African Experts Meet On Safety Of Imported Food
UN And African Experts Meet On Establishing Safety Of Imported Foods
Two United Nations agencies have convened the first meeting of some 200 experts from 50 African countries to agree on methods of strengthening existing systems to ensure safer food imports, which account for up to 60 per cent of the foodstuff available in parts of the continent.
Foodborne diseases are a particularly serious threat to Africans already weakened from malaria and HIV/AIDS, the Food and Agriculture Organization of the United Nations (FAO) and the World Health Organization (WHO), said at the start of the four-day conference in Harare, Zimbabwe yesterday.
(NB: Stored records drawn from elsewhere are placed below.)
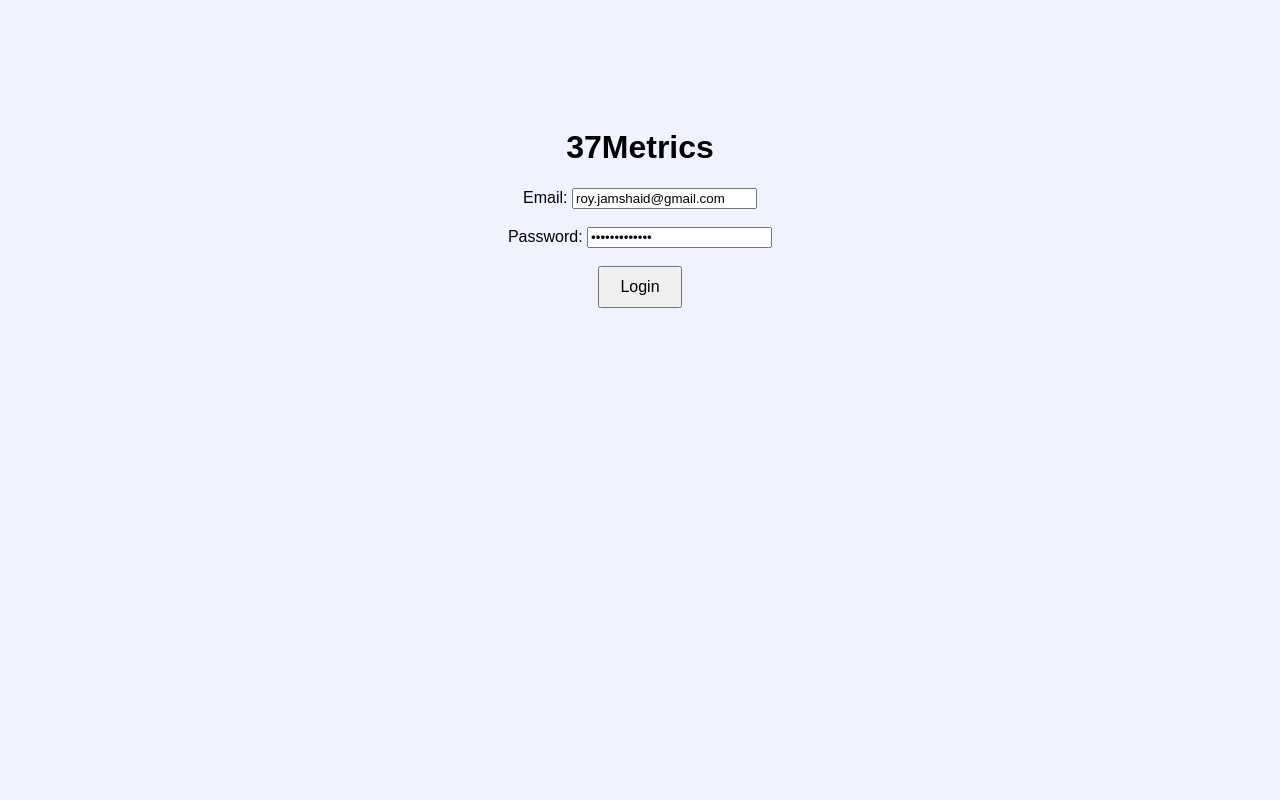
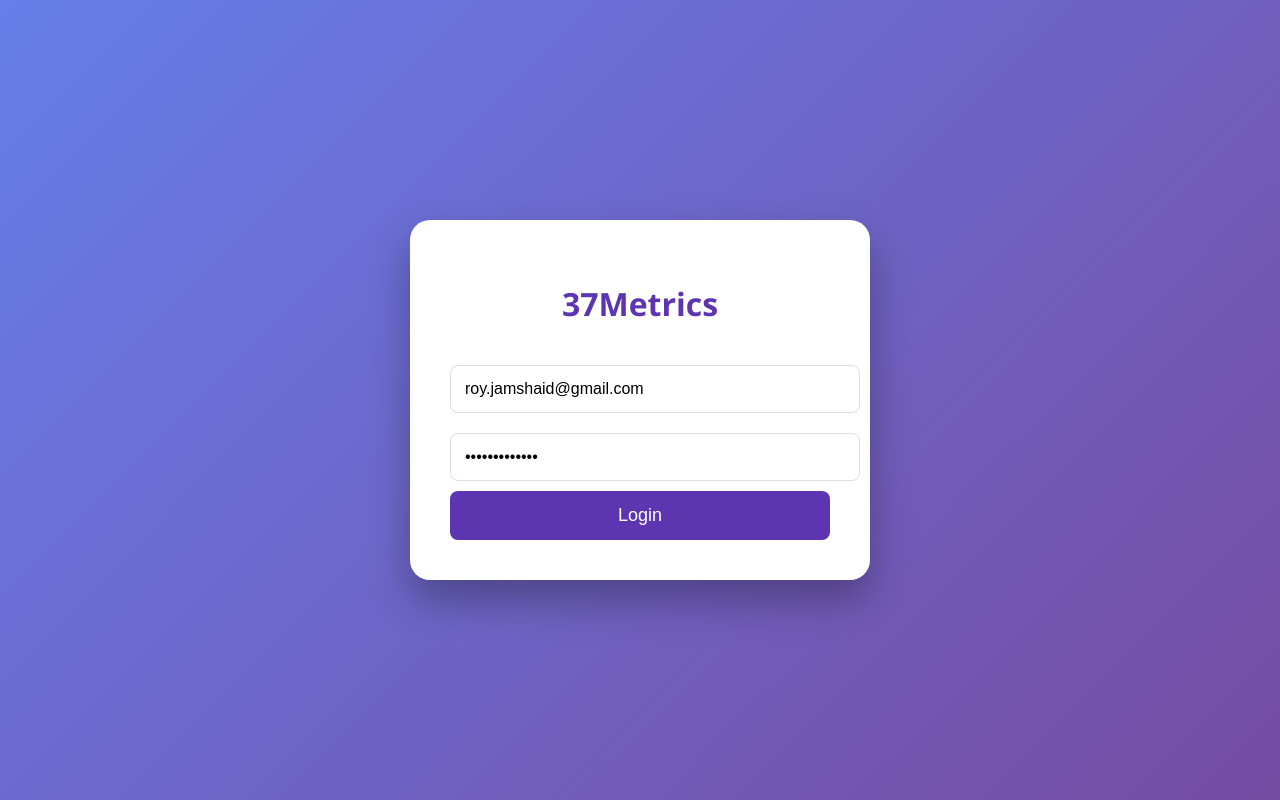
Before and after one commit to Swalehjamshaid/Website-Quality-Check-, a Flask app: template templates/login.html in a window 1280 px wide. Run offline with Flask 3, Linux system fonts and the light colour scheme; the template is opened without the code that fills it, so the values that code supplies are empty; parts of the project's set-up code (start-up, migrations or seed data) failed here and were passed over.

Commit message:
Update login.html

```diff
--- a/templates/login.html
+++ b/templates/login.html
@@ -1,10 +1,32 @@
 <!DOCTYPE html>
-<html><head><title>37Metrics Login</title><style>body{font-family:Arial;background:#f0f2ff;padding:100px;text-align:center;}</style></head>
+<html>
+<head>
+  <title>37Metrics - Login</title>
+  <meta name="viewport" content="width=device-width, initial-scale=1">
+  <style>
+    body {font-family: 'Segoe UI', sans-serif; background: linear-gradient(135deg, #667eea 0%, #764ba2 100%); margin:0; height:100vh; display:flex; align-items:center; justify-content:center;}
+    .card {background:white; padding:40px; border-radius:20px; box-shadow:0 20px 40px rgba(0,0,0,0.3); width:380px;}
+    h1 {text-align:center; color:#5e35b1; margin-bottom:30px;}
+    input {width:100%; padding:14px; margin:10px 0; border:1px solid #ddd; border-radius:8px; font-size:16px;}
+    button {width:100%; padding:14px; background:#5e35b1; color:white; border:none; border-radius:8px; font-size:18px; cursor:pointer;}
+    .flash {padding:15px; margin:15px 0; border-radius:8px; background:#f8d7da; color:#721c24;}
+  </style>
+</head>
 <body>
-<h1>37Metrics</h1>
-<form method="post">
-  Email: <input name="email" value="roy.jamshaid@gmail.com"><br><br>
-  Password: <input name="password" type="password" value="Jamshaid,1981"><br><br>
-  <button type="submit" style="padding:10px 20px;font-size:16px;">Login</button>
-</form>
-</body></html>
+<div class="card">
+  <h1>37Metrics</h1>
+  {% with messages = get_flashed_messages(with_categories=true) %}
+    {% if messages %}
+      {% for cat, msg in messages %}
+        <div class="flash">{{ msg }}</div>
+      {% endfor %}
+    {% endif %}
+  {% endwith %}
+  <form method="post">
+    <input name="email" placeholder="Email" value="roy.jamshaid@gmail.com" required>
+    <input name="password" type="password" placeholder="Password" value="Jamshaid,1981" required>
+    <button type="submit">Login</button>
+  </form>
+</div>
+</body>
+</html>
```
“Many African countries do not have adequate food security, resulting in a situation where at least 60 per cent of the food supply is imported to supplement local production,” according to a report prepared for the conference. Because there is no effective food safety regime in many African countries, imported food can add to the risk of widespread food contamination.
Improved food safety would reduce the 2,000 deaths estimated to occur every day in Africa from foodborne and waterborne diseases, the report said, calling on all concerned – including governments, the private sector and consumers – to work towards assuring food safety “from farm to fork.”
With this goal, the conference is expected to discuss an African Strategic Plan of Action for Food Safety in an effort to reduce the threats to public health and international trade caused by food products that fail to meet international quality and safety standards.
The Conference will also discuss prevention and control of mycotoxins in such African staple crops as maize, groundnuts and dried fruits.
“Several devastating outbreaks of foodborne diseases such as cholera, salmonellosis, entero-haemorrhagic Escherichia coli, hepatitis A and acute aflatoxicosis have occurred in a number of African countries recently,” WHO’s Dr Chris Ngenda Mwikisa said. “Already this year 34,000 cases of cholera due to contaminated water and food have been reported in 30 countries with more than 1,000 deaths.”
FAO Assistant Director-General Hartwig de Haen added: “Establishing pan-African food safety standards will not only save lives and improve the health of African people, it will go a long way toward helping Africa join in international trade and raise African living standards, particularly in rural areas where most of the poor are subsisting.”